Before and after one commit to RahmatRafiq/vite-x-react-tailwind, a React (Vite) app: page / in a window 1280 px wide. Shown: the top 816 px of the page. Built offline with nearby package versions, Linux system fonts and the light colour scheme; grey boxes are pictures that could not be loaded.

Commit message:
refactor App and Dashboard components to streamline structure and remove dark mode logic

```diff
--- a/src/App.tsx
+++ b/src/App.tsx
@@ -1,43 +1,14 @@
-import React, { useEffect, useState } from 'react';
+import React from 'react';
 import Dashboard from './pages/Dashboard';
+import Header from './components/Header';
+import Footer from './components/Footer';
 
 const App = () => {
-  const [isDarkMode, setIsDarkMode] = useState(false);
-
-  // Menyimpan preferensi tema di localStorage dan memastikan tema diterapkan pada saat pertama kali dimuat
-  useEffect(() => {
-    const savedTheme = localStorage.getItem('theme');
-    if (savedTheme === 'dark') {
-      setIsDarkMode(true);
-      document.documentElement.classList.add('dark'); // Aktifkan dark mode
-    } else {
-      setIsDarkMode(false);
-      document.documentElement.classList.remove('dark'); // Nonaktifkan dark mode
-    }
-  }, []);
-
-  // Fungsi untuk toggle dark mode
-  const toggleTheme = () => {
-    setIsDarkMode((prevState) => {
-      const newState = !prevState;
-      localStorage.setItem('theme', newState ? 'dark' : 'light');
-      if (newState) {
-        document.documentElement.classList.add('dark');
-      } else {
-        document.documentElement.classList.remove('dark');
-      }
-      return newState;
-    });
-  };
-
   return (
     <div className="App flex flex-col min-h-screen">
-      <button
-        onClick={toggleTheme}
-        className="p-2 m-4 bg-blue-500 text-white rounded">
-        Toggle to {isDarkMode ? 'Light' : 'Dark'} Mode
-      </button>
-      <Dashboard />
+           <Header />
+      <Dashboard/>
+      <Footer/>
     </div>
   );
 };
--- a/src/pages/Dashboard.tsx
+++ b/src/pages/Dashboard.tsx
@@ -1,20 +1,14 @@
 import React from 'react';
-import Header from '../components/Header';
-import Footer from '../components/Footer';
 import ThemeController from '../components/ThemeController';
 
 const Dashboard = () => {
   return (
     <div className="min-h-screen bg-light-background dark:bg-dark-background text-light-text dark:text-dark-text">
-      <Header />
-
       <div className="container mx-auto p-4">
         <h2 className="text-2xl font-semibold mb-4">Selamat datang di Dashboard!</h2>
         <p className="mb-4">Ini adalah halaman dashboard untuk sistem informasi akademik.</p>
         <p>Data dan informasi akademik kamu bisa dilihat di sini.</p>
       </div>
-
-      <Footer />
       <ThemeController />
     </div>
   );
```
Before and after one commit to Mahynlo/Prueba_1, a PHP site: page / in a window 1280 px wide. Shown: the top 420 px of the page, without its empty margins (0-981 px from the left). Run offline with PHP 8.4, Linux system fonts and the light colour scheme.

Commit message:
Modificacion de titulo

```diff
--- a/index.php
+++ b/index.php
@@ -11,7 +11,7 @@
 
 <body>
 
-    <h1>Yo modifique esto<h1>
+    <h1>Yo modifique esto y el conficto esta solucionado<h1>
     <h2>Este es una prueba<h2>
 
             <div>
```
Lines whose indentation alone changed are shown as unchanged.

_Task brief:_ From the first line to the last, set down every record exactly as written above.

_Answer box:_
Before and after one commit to RahmatRafiq/vite-x-react-tailwind, a React (Vite) app: page / in a window 1280 px wide. Shown: the top 816 px of the page. Built offline with nearby package versions, Linux system fonts and the light colour scheme; grey boxes are pictures that could not be loaded.

Commit message:
refactor App and Dashboard components to streamline structure and remove dark mode logic

```diff
--- a/src/App.tsx
+++ b/src/App.tsx
@@ -1,43 +1,14 @@
-import React, { useEffect, useState } from 'react';
+import React from 'react';
 import Dashboard from './pages/Dashboard';
+import Header from './components/Header';
+import Footer from './components/Footer';
 
 const App = () => {
-  const [isDarkMode, setIsDarkMode] = useState(false);
-
-  // Menyimpan preferensi tema di localStorage dan memastikan tema diterapkan pada saat pertama kali dimuat
-  useEffect(() => {
-    const savedTheme = localStorage.getItem('theme');
-    if (savedTheme === 'dark') {
-      setIsDarkMode(true);
-      document.documentElement.classList.add('dark'); // Aktifkan dark mode
-    } else {
-      setIsDarkMode(false);
-      document.documentElement.classList.remove('dark'); // Nonaktifkan dark mode
-    }
-  }, []);
-
-  // Fungsi untuk toggle dark mode
-  const toggleTheme = () => {
-    setIsDarkMode((prevState) => {
-      const newState = !prevState;
-      localStorage.setItem('theme', newState ? 'dark' : 'light');
-      if (newState) {
-        document.documentElement.classList.add('dark');
-      } else {
-        document.documentElement.classList.remove('dark');
-      }
-      return newState;
-    });
-  };
-
   return (
     <div className="App flex flex-col min-h-screen">
-      <button
-        onClick={toggleTheme}
-        className="p-2 m-4 bg-blue-500 text-white rounded">
-        Toggle to {isDarkMode ? 'Light' : 'Dark'} Mode
-      </button>
-      <Dashboard />
+           <Header />
+      <Dashboard/>
+      <Footer/>
     </div>
   );
 };
--- a/src/pages/Dashboard.tsx
+++ b/src/pages/Dashboard.tsx
@@ -1,20 +1,14 @@
 import React from 'react';
-import Header from '../components/Header';
-import Footer from '../components/Footer';
 import ThemeController from '../components/ThemeController';
 
 const Dashboard = () => {
   return (
     <div className="min-h-screen bg-light-background dark:bg-dark-background text-light-text dark:text-dark-text">
-      <Header />
-
       <div className="container mx-auto p-4">
         <h2 className="text-2xl font-semibold mb-4">Selamat datang di Dashboard!</h2>
         <p className="mb-4">Ini adalah halaman dashboard untuk sistem informasi akademik.</p>
         <p>Data dan informasi akademik kamu bisa dilihat di sini.</p>
       </div>
-
-      <Footer />
       <ThemeController />
     </div>
   );
```
Before and after one commit to Mahynlo/Prueba_1, a PHP site: page / in a window 1280 px wide. Shown: the top 420 px of the page, without its empty margins (0-981 px from the left). Run offline with PHP 8.4, Linux system fonts and the light colour scheme.

Commit message:
Modificacion de titulo

```diff
--- a/index.php
+++ b/index.php
@@ -11,7 +11,7 @@
 
 <body>
 
-    <h1>Yo modifique esto<h1>
+    <h1>Yo modifique esto y el conficto esta solucionado<h1>
     <h2>Este es una prueba<h2>
 
             <div>
```
Lines whose indentation alone changed are shown as unchanged.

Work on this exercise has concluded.